* _Goal of the exercise_
An exact restatement of the data is required, with the images omitted.

* _Data for this exercise_
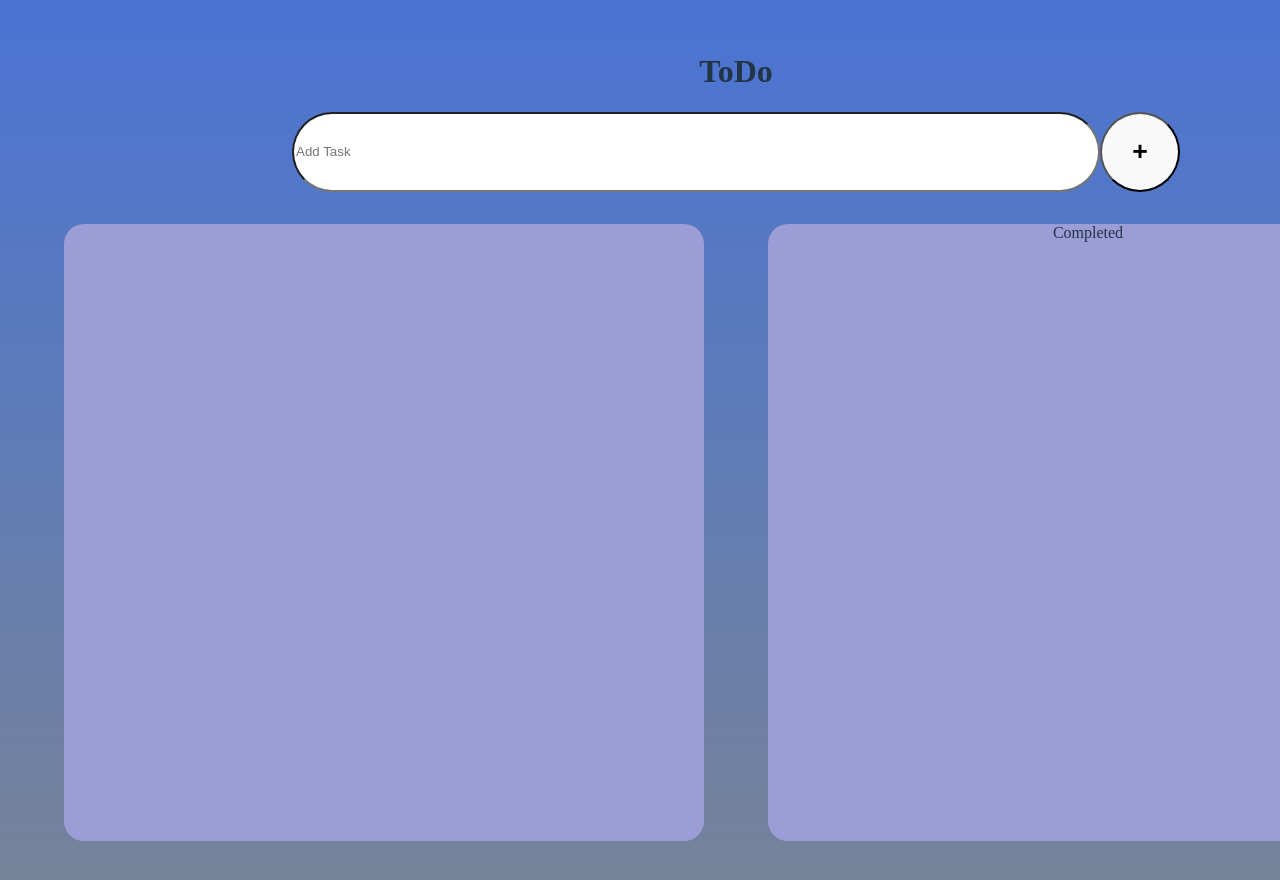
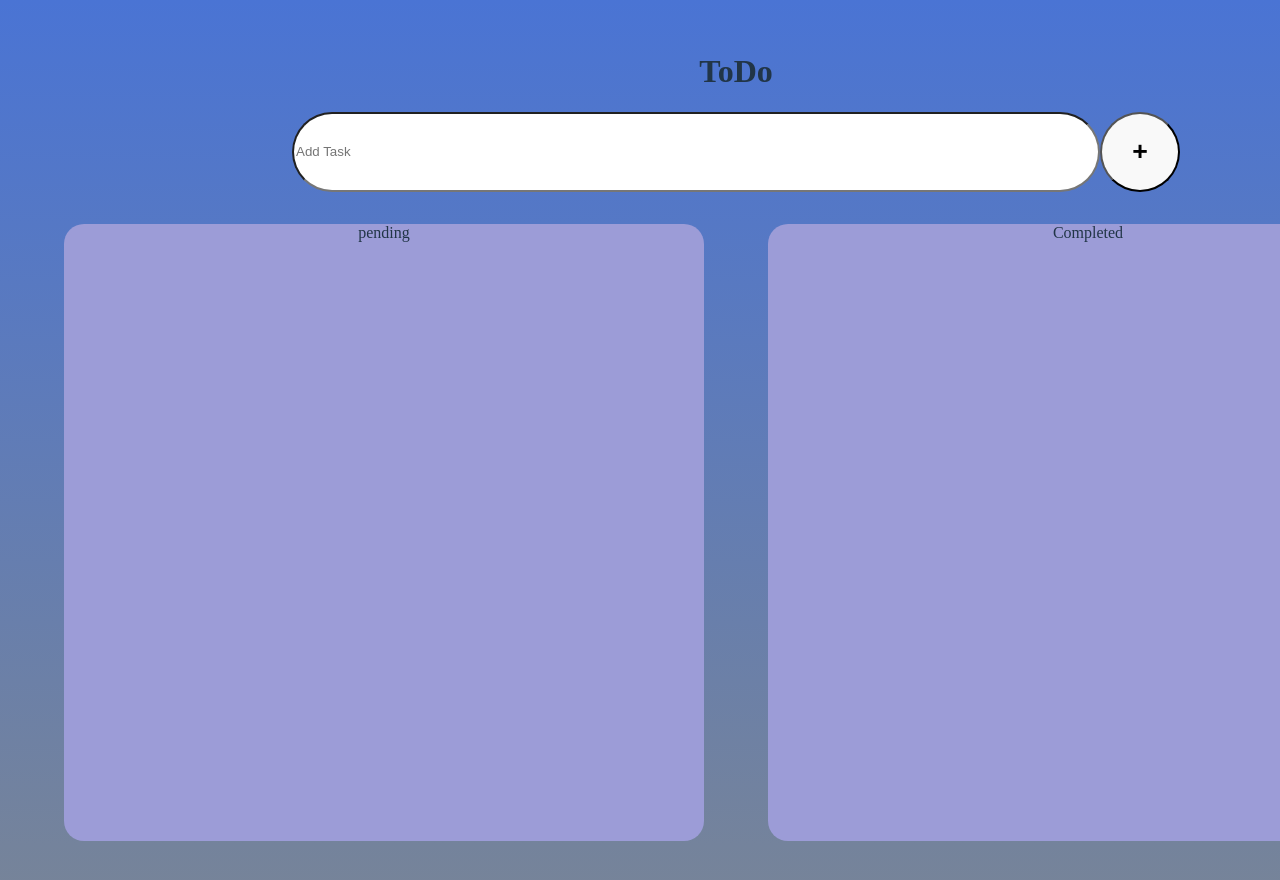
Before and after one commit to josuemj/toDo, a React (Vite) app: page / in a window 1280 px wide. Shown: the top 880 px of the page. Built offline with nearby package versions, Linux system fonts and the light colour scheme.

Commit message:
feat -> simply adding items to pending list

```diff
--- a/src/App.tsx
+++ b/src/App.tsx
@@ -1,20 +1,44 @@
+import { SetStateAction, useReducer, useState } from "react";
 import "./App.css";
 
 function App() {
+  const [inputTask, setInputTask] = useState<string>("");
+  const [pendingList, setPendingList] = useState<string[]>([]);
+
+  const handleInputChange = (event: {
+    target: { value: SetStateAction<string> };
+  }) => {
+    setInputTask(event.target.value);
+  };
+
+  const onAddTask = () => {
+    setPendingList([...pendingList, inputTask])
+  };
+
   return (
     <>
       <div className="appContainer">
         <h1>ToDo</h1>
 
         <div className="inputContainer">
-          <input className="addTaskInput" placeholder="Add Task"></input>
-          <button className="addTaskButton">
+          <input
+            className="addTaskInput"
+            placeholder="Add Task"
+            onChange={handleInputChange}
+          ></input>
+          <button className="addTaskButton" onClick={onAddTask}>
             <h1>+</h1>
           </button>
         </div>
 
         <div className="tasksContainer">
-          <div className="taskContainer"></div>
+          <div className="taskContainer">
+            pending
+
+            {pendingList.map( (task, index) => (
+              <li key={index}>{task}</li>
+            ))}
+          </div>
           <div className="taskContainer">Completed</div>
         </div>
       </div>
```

* _Result below_
Before and after one commit to josuemj/toDo, a React (Vite) app: page / in a window 1280 px wide. Shown: the top 880 px of the page. Built offline with nearby package versions, Linux system fonts and the light colour scheme.

Commit message:
feat -> simply adding items to pending list

```diff
--- a/src/App.tsx
+++ b/src/App.tsx
@@ -1,20 +1,44 @@
+import { SetStateAction, useReducer, useState } from "react";
 import "./App.css";
 
 function App() {
+  const [inputTask, setInputTask] = useState<string>("");
+  const [pendingList, setPendingList] = useState<string[]>([]);
+
+  const handleInputChange = (event: {
+    target: { value: SetStateAction<string> };
+  }) => {
+    setInputTask(event.target.value);
+  };
+
+  const onAddTask = () => {
+    setPendingList([...pendingList, inputTask])
+  };
+
   return (
     <>
       <div className="appContainer">
         <h1>ToDo</h1>
 
         <div className="inputContainer">
-          <input className="addTaskInput" placeholder="Add Task"></input>
-          <button className="addTaskButton">
+          <input
+            className="addTaskInput"
+            placeholder="Add Task"
+            onChange={handleInputChange}
+          ></input>
+          <button className="addTaskButton" onClick={onAddTask}>
             <h1>+</h1>
           </button>
         </div>
 
         <div className="tasksContainer">
-          <div className="taskContainer"></div>
+          <div className="taskContainer">
+            pending
+
+            {pendingList.map( (task, index) => (
+              <li key={index}>{task}</li>
+            ))}
+          </div>
           <div className="taskContainer">Completed</div>
         </div>
       </div>
```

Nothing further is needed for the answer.